Facing falling private contributions, declining ticket sales and the erosion of its endowment, the Detroit Symphony Orchestra is attempting to impose unprecedented concessions on orchestra members.
As we go to press, no talks are scheduled between the DSO and representatives of symphony musicians in advance of a September 23 deadline for a possible strike or lockout.
Under terms of so-called Proposal B, which management is threatening to implement if no agreement is reached, orchestra members face a more than 30 percent pay cut, reduced health care benefits and other concessions, including a permanent reduction in the size of the orchestra.
The players union, the American Federation of Musicians, has responded with its own concessions offer, only slightly less drastic, proposing a pay cut of 22 percent with partial restoration in the third year of the contract. In either event the survival of the DSO as a top ranked US orchestra is in question.
In recent weeks members of the Detroit symphony have reached out for public support, performing concerts on September 11 and September 19 at Kirk in the Hills in the Detroit suburb of Bloomfield Hills. The September 11 concert featured Uriel Segal, of the Jacobs School of Music, Indiana University, with concert master Emmanuelle Boisvert playing the Mozart Violin Concerto No. 4 in D Major, K 218.
The September 19 concert featured Grant Cooper, conductor of the West Virginia Symphony, with the orchestra performing selections from Bach, Mozart and Schubert. The services of the orchestra members, stagehands and guest artists were donated.
The crisis facing the DSO is severe, but not unique. All the major arts institutions in Detroit—including the Michigan Opera Theatre and Detroit Institute of Arts—face severe financial pressures. Symphony orchestras across the US have been forced to carry out cuts, including the elimination of concerts and the imposition of pay reductions. Meager public funding has been further reduced while private donations have fallen.
The attack on art and culture goes hand in hand with the ripping up of vital services for millions of working people. In Detroit, Democratic Mayor Dave Bing is proposing to cut off public services and close down whole sections of the city. Dozens of schools have been shut down while city workers face layoffs and pay cuts. The devastating fires that swept through Detroit two weeks ago demonstrated that whole sections of the city have already been abandoned, deprived of vital services such as fire protection.
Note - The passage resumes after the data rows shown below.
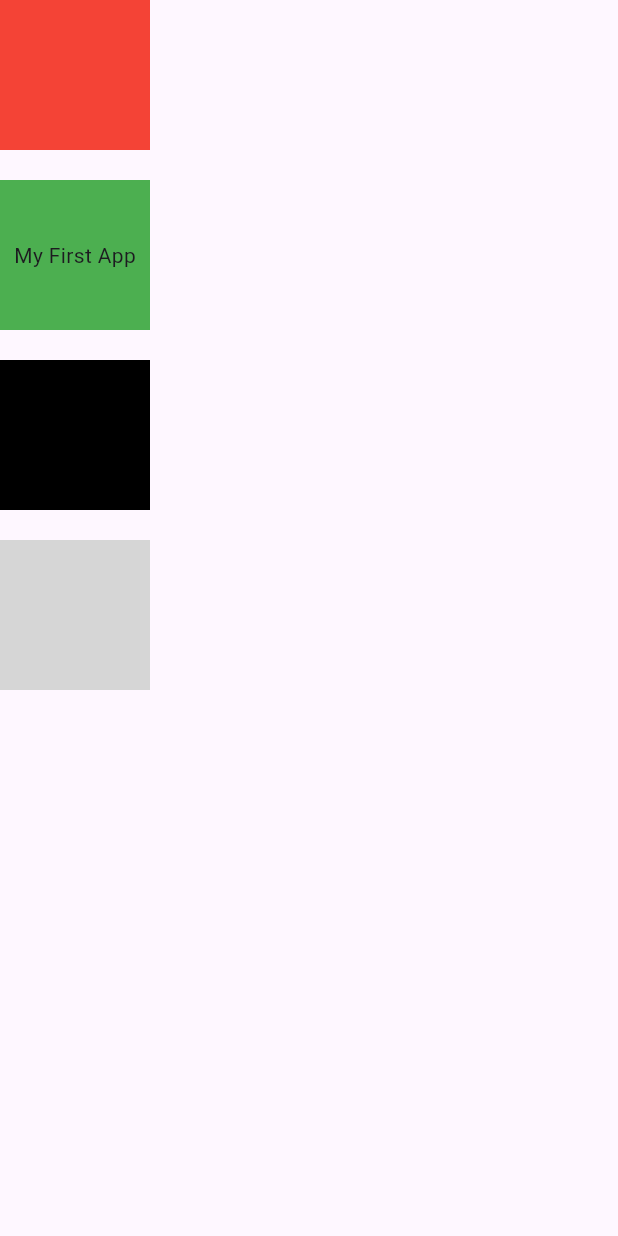
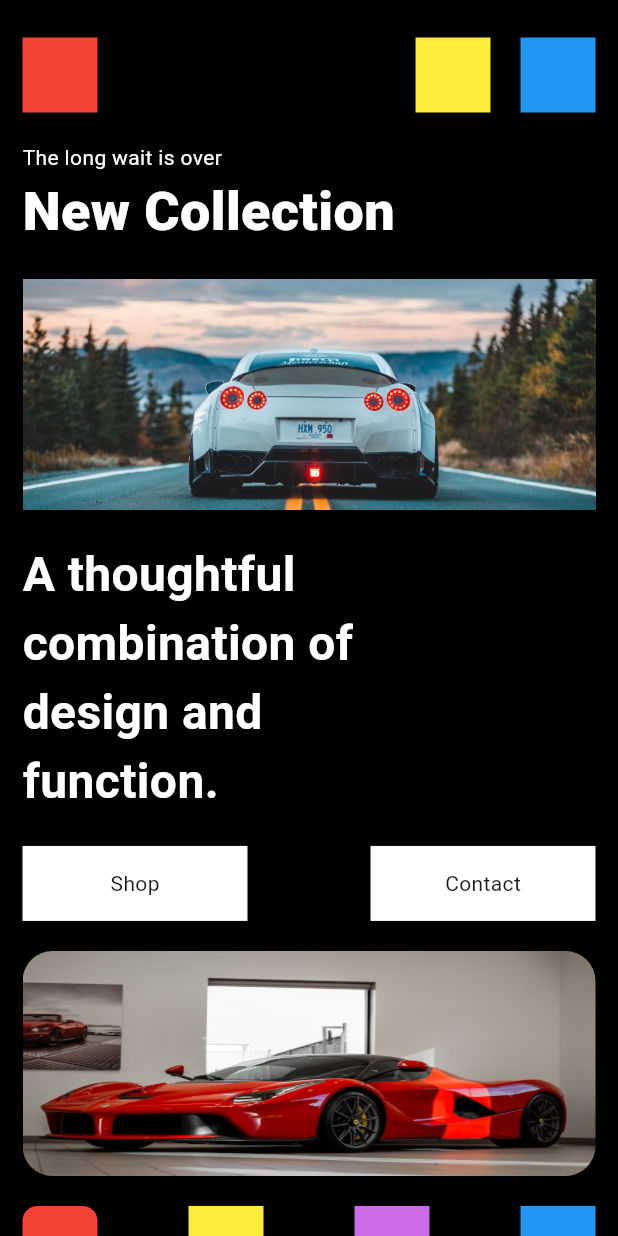
Before and after one commit to kavindu0755/my_first_app, a Flutter app: the screen it shows after launch, on a phone screen of 412 x 824 dp. Run offline on Flutter 3.47's test engine with Material 3 defaults, Android fonts, the phone set to English and light mode, and no system bars; grey boxes are pictures that could not be loaded.

Commit message:
DO HOME WORK

```diff
--- /dev/null
+++ b/lib/first_screen.dart
@@ -0,0 +1,153 @@
+import 'package:flutter/material.dart';
+import 'package:flutter_application_first/second_screen.dart';
+
+class FirstScreen extends StatelessWidget {
+  const FirstScreen({super.key});
+
+  @override
+  Widget build(BuildContext context) {
+    return Scaffold(
+      backgroundColor: Colors.black,
+      body: SingleChildScrollView(
+        child: Padding(
+          padding: const EdgeInsets.symmetric(horizontal: 15, vertical: 25),
+          child: Column(
+            crossAxisAlignment: CrossAxisAlignment.start,
+            children: [
+              Row(
+                mainAxisAlignment: MainAxisAlignment.spaceBetween,
+                children: [
+                  Container(
+                    width: 50,
+                    height: 50,
+                    color: Colors.red,
+                  ),
+                  Row(
+                    children: [
+                      Container(
+                        width: 50,
+                        height: 50,
+                        color: Colors.yellow,
+                      ),
+                      const SizedBox(
+                        width: 20,
+                      ),
+                      Container(
+                        width: 50,
+                        height: 50,
+                        color: Colors.blue,
+                      ),
+                    ],
+                  ),
+                ],
+              ),
+              const SizedBox(
+                height: 20,
+              ),
+              const Text(
+                "The long wait is over",
+                style: TextStyle(color: Colors.white),
+              ),
+              const Text(
+                "New Collection",
+                style: TextStyle(
+                    color: Colors.white,
+                    fontSize: 36,
+                    fontWeight: FontWeight.w800),
+              ),
+              const SizedBox(
+                height: 20,
+              ),
+              Image.asset("assets/images/car1.png"),
+              const SizedBox(
+                height: 20,
+              ),
+              const SizedBox(
+                width: 250,
+                child: Text(
+                  "A thoughtful combination of design and function. ",
+                  style: TextStyle(
+                      color: Colors.white,
+                      fontSize: 32,
+                      fontWeight: FontWeight.bold),
+                ),
+              ),
+              const SizedBox(
+                height: 20,
+              ),
+              Row(
+                mainAxisAlignment: MainAxisAlignment.spaceBetween,
+                children: [
+                  InkWell(
+                    onTap: () {
+                      Navigator.push(
+                          context,
+                          MaterialPageRoute(
+                              builder: (context) => const SecondScreen()));
+                    },
+                    child: Container(
+                      width: 150,
+                      height: 50,
+                      color: Colors.white,
+                      child: const Center(child: Text("Shop")),
+                    ),
+                  ),
+                  Container(
+                    width: 150,
+                    height: 50,
+                    color: Colors.white,
+                    child: const Center(child: Text("Contact")),
+                  ),
+                ],
+              ),
+              const SizedBox(
+                height: 20,
+              ),
+              ClipRRect(
+                borderRadius: BorderRadius.circular(20),
+                child: Image.asset(
+                  "assets/images/car2.jpg",
+                  width: 400,
+                  height: 150,
+                  fit: BoxFit.fill,
+                ),
+              ),
+              const SizedBox(
+                height: 20,
+              ),
+              Row(
+                mainAxisAlignment: MainAxisAlignment.spaceBetween,
+                children: [
+                  Container(
+                    width: 50,
+                    height: 50,
+                    decoration: const BoxDecoration(
+                        color: Colors.red,
+                        borderRadius: BorderRadius.only(
+                            topLeft: Radius.circular(10),
+                            topRight: Radius.circular(10))),
+                  ),
+                  Container(
+                    width: 50,
+                    height: 50,
+                    color: Colors.yellow,
+                  ),
+                  Container(
+                    width: 50,
+                    height: 50,
+                    color: const Color(0xFFcb6ce6),
+                  ),
+                  Container(
+                    width: 50,
+                    height: 50,
+                    color: Colors.blue,
+                  ),
+                ],
+              )
+            ],
+          ),
+        ),
+      ),
+    );
+  }
+}
--- a/lib/main.dart
+++ b/lib/main.dart
@@ -1,4 +1,5 @@
 import 'package:flutter/material.dart';
+import 'package:flutter_application_first/first_screen.dart';
 
 void main() {
   runApp(const MyApp());
@@ -9,44 +10,6 @@ class MyApp extends StatelessWidget {
 
   @override
   Widget build(BuildContext context) {
-    return MaterialApp(
-      home: Scaffold(
-        body: Column(
-          mainAxisAlignment: MainAxisAlignment.start,
-          children: [
-            Container(
-              width: 100,
-              height: 100,
-              color: Colors.red,
-            ),
-            SizedBox(
-              height: 20,
-            ),
-            Container(
-              width: 100,
-              height: 100,
-              color: Colors.green,
-              child: Center(child: Text("My First App")),
-            ),
-            SizedBox(
-              height: 20,
-            ),
-            Container(
-              width: 100,
-              height: 100,
-              color: Colors.black,
-            ),
-            SizedBox(
-              height: 20,
-            ),
-            Image.network(
-                width: 100,
-                height: 100,
-                fit: BoxFit.cover,
-                "https://plus.unsplash.com/premium_photo-1683121366070-5ceb7e007a97?q=80&w=1770&auto=format&fit=crop&ixlib=rb-4.0.3&ixid=M3wxMjA3fDB8MHxwaG90by1wYWdlfHx8fGVufDB8fHx8fA%3D%3D")
-          ],
-        ),
-      ),
-    );
+    return const MaterialApp(home: FirstScreen());
   }
 }
--- /dev/null
+++ b/lib/second_screen.dart
@@ -0,0 +1,14 @@
+import 'package:flutter/material.dart';
+
+class SecondScreen extends StatelessWidget {
+  const SecondScreen({super.key});
+
+  @override
+  Widget build(BuildContext context) {
+    return const Scaffold(
+      body: Center(
+        child: Text("Second Screen"),
+      ),
+    );
+  }
+}
--- a/pubspec.yaml
+++ b/pubspec.yaml
@@ -59,9 +59,9 @@ flutter:
   uses-material-design: true
 
   # To add assets to your application, add an assets section, like this:
-  # assets:
-  #   - images/a_dot_burr.jpeg
-  #   - images/a_dot_ham.jpeg
+  assets:
+    - assets/images/car1.png
+    - assets/images/car2.jpg
 
   # An image asset can refer to one or more resolution-specific "variants", see
   # https://flutter.dev/assets-and-images/#resolution-aware
```
Also changed, not shown: assets/images/car1.png (added), assets/images/car2.jpg (added).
The attack on the Detroit symphony musicians is a focal point of a nationwide assault on art and culture, which corporate America says it can no longer afford. A September 17 article in the Wall Street Journal by Terry Teachout, its drama critic, is titled, “Disaster in Detroit.” Teachout asks, “Can a once-great city that is now the size of Austin, Texas, afford a top-ranked symphony orchestra with a 52-week season?” Noting the financial difficulties facing other cultural institutions such as the Detroit Institute of Arts and Michigan Opera Theatre, he declares that it wouldn’t be “complacent to admit Detroit may not be able to afford the DSO—or that the city’s ‘unwashed masses’ won’t lose any sleep if the orchestra is forced to close.”
Calling the resistance by symphony musicians to the massive concession demands “a classic symptom of the cultural-entitlement mentality,” Teachout continues, “Any economist can tell you what has happened: In Detroit, being a classical instrumentalist is no longer an upper-middle class job.”
The Journal article aroused anger among DSO players, who see their stand as part of a broader defense of art and culture. Kenneth Thompkins, a trombonist for the Detroit Symphony and one of the players’ spokesmen, told the WSWS, “I think he fails to realize that the DSO is one of the great institutions in Detroit. We consider ourselves workers like anyone else. What we are asking for is not an entitlement, it is a right.”
The WSWS spoke to performers and supporters at the September 19 concert on their reaction to the threat facing the DSO.
Dolores Reaves came to show her support for the musicians. She told the WSWS, “I think that it is sad that the symphony is not being supported. Any time we lose something it is not good. We should be adding on, not eliminating the finer things.”
A violinist called the vilification of the musicians by the Wall Street Journal “deplorable.”
Laurie Goldman, another violinist, called the remarks of the Journal columnist “venomous.” “It could happen,” she said, adding, “The destruction of the orchestra would be tragic for the city. The DSO is one of the things that makes Detroit great.”
She explained the enormous work and sacrifice required to be selected by the DSO. “I have been a member of the DSO for 19 years. It took me two years of auditioning. Before coming to the DSO I played in the Toledo symphony.
“I went to the University of Michigan and studied biology because I wanted something practical, but it ended up that music was what I loved. It took a lot of sacrifice on the part of myself and my family. I know people who gave up a lot more to become a musician.”
Grant Cooper, the conductor of the West Virginia Symphony, explained why he donated his time to conduct the concert at Kirk in the Hills. “I really think music is important. It is important to correct the image that it is just another aspect of culture. It is much more than that. As we search for a way to understand other cultures we get a view into other people through music. I think it is essential if humanity is to go forward.”